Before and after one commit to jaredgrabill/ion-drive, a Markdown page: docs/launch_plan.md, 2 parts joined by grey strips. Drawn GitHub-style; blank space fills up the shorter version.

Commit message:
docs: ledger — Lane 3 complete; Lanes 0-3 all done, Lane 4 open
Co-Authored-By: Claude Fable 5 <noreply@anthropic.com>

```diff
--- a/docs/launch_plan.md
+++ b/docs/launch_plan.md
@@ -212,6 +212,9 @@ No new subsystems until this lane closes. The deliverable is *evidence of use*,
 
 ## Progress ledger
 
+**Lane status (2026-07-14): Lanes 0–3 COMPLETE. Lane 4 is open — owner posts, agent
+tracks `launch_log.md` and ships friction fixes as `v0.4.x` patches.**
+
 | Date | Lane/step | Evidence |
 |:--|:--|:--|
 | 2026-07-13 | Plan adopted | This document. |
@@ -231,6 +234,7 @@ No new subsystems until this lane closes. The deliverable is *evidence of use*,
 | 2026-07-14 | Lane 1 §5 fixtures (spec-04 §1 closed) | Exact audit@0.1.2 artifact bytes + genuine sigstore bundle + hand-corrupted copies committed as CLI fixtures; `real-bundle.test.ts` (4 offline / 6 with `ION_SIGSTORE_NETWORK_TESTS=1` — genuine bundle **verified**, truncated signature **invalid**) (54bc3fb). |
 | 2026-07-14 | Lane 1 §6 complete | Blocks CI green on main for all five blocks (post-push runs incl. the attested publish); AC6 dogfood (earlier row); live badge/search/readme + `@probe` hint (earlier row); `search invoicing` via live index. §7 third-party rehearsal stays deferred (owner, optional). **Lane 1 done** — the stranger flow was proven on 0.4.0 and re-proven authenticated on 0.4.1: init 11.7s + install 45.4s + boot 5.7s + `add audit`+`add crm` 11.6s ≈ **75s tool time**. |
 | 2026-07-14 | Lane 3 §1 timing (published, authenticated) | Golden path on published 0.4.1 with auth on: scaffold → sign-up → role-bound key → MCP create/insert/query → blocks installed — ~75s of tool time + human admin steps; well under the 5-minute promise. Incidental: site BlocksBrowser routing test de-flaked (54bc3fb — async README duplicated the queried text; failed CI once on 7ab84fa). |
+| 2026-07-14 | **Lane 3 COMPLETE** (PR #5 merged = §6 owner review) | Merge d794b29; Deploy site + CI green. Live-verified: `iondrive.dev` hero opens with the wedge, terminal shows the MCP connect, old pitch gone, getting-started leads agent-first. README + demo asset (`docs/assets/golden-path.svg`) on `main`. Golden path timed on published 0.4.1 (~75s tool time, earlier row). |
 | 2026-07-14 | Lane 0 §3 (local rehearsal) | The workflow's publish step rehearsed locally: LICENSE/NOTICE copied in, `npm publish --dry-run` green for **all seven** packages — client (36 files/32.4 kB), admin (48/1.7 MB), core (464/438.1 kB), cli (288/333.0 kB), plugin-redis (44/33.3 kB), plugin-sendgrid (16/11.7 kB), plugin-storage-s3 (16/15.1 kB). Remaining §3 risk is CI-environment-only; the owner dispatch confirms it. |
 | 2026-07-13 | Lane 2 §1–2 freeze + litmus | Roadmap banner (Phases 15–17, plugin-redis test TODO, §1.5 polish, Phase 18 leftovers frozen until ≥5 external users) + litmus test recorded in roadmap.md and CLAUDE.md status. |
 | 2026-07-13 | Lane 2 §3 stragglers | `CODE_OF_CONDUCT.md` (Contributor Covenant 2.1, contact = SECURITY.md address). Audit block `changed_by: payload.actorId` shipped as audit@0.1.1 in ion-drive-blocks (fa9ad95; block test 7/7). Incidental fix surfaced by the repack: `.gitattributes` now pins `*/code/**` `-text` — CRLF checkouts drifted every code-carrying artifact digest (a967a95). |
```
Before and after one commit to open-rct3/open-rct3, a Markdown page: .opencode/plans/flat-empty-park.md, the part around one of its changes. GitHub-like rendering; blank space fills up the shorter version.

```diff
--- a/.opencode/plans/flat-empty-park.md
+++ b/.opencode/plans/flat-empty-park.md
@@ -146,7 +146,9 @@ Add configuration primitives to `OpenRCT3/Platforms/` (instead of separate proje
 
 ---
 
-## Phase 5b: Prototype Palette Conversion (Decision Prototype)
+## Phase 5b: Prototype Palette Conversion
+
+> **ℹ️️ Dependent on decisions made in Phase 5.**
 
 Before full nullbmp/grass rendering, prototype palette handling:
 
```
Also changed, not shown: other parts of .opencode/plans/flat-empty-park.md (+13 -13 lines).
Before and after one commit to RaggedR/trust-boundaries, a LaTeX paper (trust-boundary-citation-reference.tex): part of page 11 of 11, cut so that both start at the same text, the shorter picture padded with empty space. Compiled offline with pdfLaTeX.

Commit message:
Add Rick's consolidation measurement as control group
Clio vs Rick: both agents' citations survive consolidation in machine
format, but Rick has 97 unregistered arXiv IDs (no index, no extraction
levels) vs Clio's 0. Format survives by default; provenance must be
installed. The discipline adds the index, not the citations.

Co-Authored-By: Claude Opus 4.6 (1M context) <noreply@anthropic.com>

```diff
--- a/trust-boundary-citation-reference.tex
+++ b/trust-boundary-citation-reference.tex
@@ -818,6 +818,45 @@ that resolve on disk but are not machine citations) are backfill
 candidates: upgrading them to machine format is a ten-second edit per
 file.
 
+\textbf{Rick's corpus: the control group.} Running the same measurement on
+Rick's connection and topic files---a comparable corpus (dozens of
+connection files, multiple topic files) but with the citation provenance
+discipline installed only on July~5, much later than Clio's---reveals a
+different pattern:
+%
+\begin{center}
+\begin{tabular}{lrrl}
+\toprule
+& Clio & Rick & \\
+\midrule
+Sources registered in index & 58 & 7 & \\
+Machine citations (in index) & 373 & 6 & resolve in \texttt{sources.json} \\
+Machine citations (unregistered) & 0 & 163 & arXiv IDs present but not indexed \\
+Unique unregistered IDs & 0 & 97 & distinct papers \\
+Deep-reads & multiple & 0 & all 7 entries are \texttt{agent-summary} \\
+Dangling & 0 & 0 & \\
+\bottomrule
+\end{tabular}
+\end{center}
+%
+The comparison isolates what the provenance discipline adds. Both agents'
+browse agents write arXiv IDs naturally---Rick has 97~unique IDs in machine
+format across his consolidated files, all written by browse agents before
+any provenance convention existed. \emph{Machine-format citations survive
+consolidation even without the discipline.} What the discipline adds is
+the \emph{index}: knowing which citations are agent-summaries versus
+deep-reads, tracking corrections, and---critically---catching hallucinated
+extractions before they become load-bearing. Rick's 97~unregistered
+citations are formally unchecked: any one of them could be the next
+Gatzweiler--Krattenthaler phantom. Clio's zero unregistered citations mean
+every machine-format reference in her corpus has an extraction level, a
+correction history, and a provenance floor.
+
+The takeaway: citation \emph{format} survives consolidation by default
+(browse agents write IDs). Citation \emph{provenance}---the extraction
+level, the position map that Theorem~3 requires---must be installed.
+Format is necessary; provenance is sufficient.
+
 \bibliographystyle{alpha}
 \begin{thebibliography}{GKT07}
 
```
=====
**TASK OBJECTIVE**
Across the entries above, find each line with the word "group" and please copy it out.

**SOLUTION**
Add Rick's consolidation measurement as control group
+\textbf{Rick's corpus: the control group.} Running the same measurement on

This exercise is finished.